Detective Constable Alexander McEwan, 42, from Strathclyde Police, told the jury at the High Court in Glasgow that he wrote down a number of figures during the meeting on June 6 2011, but Coats refused to give an official statement.
Looking at his notes, the witness said: "There's figures that Colin Coats said Lynda Spence owed to various well-known criminals in Glasgow that he said he had now incurred the debts for."
Mr McEwan said Coats talked about "power of attorney" during the discussion and mentioned figures of £90,000 and £150,000.
"There's mention of people in the Chinese community being owed £175,000," he said. "There's mention of other well-known criminals in Glasgow."

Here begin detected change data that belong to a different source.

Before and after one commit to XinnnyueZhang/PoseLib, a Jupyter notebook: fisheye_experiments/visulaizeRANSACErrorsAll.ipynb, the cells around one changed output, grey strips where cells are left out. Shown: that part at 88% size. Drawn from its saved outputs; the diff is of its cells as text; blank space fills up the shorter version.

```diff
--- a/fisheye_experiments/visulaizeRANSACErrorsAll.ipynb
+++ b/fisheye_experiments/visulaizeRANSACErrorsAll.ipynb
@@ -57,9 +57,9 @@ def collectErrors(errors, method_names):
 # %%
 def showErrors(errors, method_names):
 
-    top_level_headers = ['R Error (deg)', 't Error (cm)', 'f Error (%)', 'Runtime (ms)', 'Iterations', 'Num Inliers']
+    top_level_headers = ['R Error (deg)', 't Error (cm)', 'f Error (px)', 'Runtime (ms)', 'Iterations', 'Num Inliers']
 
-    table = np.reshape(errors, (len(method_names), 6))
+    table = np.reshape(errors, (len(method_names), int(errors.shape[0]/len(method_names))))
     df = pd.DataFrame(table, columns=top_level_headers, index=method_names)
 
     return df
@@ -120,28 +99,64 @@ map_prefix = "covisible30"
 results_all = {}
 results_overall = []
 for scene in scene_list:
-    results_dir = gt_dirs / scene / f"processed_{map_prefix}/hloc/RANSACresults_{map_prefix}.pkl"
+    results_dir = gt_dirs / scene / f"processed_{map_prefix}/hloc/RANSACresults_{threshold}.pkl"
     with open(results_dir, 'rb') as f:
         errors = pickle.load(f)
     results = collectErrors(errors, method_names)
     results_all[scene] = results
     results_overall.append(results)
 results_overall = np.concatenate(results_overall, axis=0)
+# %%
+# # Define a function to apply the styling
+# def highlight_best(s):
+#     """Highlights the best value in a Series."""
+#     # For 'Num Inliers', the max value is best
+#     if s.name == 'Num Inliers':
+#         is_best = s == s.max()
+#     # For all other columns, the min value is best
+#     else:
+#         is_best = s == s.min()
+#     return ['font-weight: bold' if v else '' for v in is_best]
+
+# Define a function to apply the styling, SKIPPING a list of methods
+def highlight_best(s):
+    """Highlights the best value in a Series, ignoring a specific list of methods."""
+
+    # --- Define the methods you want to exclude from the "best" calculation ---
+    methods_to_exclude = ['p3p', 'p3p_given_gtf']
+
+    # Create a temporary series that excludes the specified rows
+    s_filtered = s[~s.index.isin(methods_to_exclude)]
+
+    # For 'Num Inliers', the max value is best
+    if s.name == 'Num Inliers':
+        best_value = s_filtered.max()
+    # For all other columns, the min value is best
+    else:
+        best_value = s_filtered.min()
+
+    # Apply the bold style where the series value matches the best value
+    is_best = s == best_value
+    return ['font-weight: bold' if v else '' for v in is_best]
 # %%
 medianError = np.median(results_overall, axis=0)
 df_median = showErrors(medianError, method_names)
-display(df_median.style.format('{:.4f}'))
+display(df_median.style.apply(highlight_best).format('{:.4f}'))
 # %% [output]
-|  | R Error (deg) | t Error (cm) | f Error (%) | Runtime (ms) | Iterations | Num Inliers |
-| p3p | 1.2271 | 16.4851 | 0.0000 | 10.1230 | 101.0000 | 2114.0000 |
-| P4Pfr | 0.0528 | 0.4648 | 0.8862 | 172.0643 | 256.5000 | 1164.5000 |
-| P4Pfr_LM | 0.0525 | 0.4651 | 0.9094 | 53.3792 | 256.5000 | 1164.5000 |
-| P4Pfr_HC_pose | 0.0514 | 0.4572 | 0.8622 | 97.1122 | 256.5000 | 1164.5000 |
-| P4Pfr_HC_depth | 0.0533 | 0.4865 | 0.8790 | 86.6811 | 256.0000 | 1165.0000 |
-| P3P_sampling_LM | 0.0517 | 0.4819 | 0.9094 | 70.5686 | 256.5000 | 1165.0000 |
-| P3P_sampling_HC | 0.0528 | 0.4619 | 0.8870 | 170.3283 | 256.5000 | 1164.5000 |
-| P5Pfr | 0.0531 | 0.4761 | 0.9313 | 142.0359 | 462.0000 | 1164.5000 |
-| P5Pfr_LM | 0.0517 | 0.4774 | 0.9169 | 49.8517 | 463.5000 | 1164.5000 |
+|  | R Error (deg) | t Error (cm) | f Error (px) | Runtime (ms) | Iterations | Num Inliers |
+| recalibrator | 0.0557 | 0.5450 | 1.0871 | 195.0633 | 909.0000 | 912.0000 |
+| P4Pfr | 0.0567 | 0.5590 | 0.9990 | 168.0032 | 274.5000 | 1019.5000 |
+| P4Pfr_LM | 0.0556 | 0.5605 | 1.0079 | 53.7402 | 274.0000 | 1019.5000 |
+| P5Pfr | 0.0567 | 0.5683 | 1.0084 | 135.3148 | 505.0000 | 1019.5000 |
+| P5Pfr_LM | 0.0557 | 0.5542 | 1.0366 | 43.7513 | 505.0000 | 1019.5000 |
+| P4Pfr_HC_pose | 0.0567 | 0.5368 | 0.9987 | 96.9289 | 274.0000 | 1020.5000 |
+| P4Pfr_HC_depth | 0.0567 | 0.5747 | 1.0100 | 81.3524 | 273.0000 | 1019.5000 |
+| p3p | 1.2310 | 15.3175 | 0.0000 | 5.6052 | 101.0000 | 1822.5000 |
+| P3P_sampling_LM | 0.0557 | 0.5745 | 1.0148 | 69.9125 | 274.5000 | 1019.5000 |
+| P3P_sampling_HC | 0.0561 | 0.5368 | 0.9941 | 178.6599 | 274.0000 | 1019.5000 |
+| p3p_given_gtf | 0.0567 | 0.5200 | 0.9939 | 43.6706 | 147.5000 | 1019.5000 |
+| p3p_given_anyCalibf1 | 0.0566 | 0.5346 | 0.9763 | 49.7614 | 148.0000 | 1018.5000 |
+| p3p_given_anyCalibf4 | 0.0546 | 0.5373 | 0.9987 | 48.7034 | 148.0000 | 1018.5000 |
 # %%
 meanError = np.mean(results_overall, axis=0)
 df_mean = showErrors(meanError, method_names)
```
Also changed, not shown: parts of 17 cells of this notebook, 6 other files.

Under cross-examination by Derek Ogg QC, defending Coats, Mr McEwan said: "Colin Coats told me that Lynda was to get three passports for three Polish Eastern Europeans, fraudulent passports."
Coats is on trial with Philip Wade, 42, Paul Smith, 47, and David Parker, 38, for abducting, torturing and murdering 27-year-old Ms Spence. They are accused of holding her hostage for up to a fortnight and assaulting her in an apparent bid to extract financial information from her. They deny the charges.
Earlier, the court heard that Ms Spence had her kneecaps broken with a golf club during a torture session at a flat. Parker told police that she was held at his home in West Kilbride, Ayrshire, after he was offered £1,500. She was burned with a steam iron and hit with a golf club while bound to a chair and wearing glasses with black tape on them, the trial heard.